*** The data ***

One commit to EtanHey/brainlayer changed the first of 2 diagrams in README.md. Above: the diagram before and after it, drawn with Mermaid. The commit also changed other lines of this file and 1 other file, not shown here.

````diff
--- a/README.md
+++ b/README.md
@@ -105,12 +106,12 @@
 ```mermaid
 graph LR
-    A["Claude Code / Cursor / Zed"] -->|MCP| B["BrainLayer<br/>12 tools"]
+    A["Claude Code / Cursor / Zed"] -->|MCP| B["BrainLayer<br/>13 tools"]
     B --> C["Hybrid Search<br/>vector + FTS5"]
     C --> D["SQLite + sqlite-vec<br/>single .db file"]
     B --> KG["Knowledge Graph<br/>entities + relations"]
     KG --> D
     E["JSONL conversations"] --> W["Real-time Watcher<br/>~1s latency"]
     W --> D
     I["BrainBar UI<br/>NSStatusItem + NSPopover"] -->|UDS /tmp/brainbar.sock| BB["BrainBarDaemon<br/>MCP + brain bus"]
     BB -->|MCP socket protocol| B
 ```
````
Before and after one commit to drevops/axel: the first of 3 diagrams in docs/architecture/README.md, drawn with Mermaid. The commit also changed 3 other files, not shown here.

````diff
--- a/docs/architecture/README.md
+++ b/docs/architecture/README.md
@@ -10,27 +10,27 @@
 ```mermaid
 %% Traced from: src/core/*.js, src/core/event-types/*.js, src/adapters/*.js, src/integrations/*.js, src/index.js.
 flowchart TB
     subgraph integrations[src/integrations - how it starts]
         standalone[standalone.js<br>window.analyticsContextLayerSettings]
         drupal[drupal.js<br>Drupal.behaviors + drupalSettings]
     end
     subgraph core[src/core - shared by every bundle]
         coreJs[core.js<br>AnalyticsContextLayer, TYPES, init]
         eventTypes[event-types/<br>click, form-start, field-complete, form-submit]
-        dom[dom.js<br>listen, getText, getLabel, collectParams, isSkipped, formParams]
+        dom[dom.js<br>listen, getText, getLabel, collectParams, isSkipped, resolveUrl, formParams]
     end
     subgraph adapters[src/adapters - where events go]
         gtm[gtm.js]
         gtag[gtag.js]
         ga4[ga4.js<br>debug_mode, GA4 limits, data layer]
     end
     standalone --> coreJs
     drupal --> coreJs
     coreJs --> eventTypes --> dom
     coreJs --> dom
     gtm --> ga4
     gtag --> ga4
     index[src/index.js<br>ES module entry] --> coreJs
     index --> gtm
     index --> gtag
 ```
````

*** End of The data ***

| Required work |
In the data above, find the line with "src/adapters/*.js, src/integrations/*.js, src/index.js." and the line with "coreJs[core.js<br>AnalyticsContextLayer, TYPES, init]". Retype both, plus every line between them, exactly.

| Completed task |
 %% Traced from: src/core/*.js, src/core/event-types/*.js, src/adapters/*.js, src/integrations/*.js, src/index.js.
 flowchart TB
     subgraph integrations[src/integrations - how it starts]
         standalone[standalone.js<br>window.analyticsContextLayerSettings]
         drupal[drupal.js<br>Drupal.behaviors + drupalSettings]
     end
     subgraph core[src/core - shared by every bundle]
         coreJs[core.js<br>AnalyticsContextLayer, TYPES, init]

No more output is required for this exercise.